Jeff Hiller in ‘Bright Colors and Bold Patterns.’ Photo by C. Stanley Photography.

Bright Colors and Bold Patterns is excessively fun and funny, but it also deepens the conversation about gay rights and marriage equality – it’s a choice, not a requirement or sentence. So when Gerry asks: “All of a sudden we’re in this to be normal, whatever that means. It that really the goal?” his voice hits a plaintive note. In the end, though, Gerry leaves with a dull ache. It might be a hangover, but more likely it’s a bruised heart aching for love.

But, beyond that revelatory moment, it’s hard not to love – and laugh out loud at – Droege’s one-liners and aphorisms: “You’re shy? Sorry, you’re an adult, not a child. Try harder.” “This [inane pop culture references from the ‘90s] matters to us like venture capitalism matters to you.” “Presbyterians are known as the chosen frozen.” And, “Bright colors are Laura Ashley for God hates fags.” Catty? Absolutely. Gerry has the answer: “We celebrate this while we make fun of them. Honey, that’s called gay.”   

Running Time: 80 minutes, without intermission.

Bright Colors and Bold Patterns plays through July 28, 2019, at Studio Theatre, 1501 14th Street NW, Washington, DC. Purchase tickets online.
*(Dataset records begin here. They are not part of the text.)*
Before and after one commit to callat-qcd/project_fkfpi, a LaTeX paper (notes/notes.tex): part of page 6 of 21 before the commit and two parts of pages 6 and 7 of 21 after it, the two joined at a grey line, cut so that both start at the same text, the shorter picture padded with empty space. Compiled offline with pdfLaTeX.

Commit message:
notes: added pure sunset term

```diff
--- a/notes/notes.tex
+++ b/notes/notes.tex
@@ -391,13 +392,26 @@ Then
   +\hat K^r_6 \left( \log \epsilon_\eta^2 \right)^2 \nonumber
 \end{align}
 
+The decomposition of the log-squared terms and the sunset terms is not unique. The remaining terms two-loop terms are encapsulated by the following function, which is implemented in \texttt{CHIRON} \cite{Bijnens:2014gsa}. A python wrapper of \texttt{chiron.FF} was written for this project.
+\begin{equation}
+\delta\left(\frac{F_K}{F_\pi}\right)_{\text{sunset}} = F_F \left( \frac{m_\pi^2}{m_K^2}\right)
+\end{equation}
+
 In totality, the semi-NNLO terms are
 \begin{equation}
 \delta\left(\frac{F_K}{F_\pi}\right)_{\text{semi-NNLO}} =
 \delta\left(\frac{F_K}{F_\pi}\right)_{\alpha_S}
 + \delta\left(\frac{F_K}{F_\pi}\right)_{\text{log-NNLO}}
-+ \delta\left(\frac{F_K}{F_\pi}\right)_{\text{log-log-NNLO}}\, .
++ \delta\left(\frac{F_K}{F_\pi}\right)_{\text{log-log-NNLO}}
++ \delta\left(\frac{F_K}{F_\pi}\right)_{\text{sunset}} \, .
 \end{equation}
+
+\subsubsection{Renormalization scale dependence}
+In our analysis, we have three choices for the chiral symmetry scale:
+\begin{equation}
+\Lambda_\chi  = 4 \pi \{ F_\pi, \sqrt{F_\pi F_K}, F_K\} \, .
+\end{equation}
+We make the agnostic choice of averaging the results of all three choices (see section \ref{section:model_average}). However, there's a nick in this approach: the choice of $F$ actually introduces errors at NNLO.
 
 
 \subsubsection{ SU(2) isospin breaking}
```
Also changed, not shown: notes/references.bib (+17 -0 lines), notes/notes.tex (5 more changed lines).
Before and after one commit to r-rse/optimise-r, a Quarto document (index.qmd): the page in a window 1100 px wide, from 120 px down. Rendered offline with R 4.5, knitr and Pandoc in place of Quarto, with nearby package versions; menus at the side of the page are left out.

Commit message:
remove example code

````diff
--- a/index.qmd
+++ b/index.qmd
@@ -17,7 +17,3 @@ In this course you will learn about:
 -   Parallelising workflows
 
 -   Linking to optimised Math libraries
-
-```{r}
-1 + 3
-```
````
Previous article2019 Capital Fringe Review: ‘Our Town Plus Zombies’
Next article2019 Capital Fringe Review: ‘Oizys in the Waiting Room’
Lisa Traiger
An arts journalist since 1985, Lisa Traiger writes frequently on the performing arts for Washington Jewish Week and other local and national publications, including Dance, Pointe, and Dance Teacher. She also edits From the Green Room, Dance/USA’s online eJournal. She was a freelance dance critic for The Washington Post Style section from 1997-2006. As arts correspondent, her pieces on the cultural and performing arts appear regularly in the Washington Jewish Week where she has reported on Jewish drum circles, Israeli folk dance, Holocaust survivors, Jewish Freedom Riders, and Jewish American artists from Ben Shahn to Rodgers and Hammerstein, Stephen Sondheim to Y Love, Anna Sokolow to Liz Lerman. Her dance writing can also be read on DanceViewTimes.com. She has written for Washingtonian, The Forward, Moment, Dance Studio Life, Stagebill, Sondheim Review, Asian Week, New Jersey Jewish News, Atlanta Jewish Times, and Washington Review. She received two Simon Rockower Awards for Excellence in Arts Criticism from the American Jewish Press Association; a 2009 shared Rockower for reporting; and in 2007 first-place recognition from the Maryland-Delaware-D.C. Press Association. In 2003, Traiger was a New York Times Fellow in the Institute for Dance Criticism at the American Dance Festival in Durham, N.C. She holds an M.F.A. in choreography from the University of Maryland, College Park, and has taught dance appreciation at the University of Maryland and Montgomery College, Rockville, Md. Traiger served on the Dance Critics Association Board of Directors from 1991-93, returned to the board in 2005, and served as co-president in 2006-2007. She was a member of the advisory board of the Dance Notation Bureau from 2008-2009.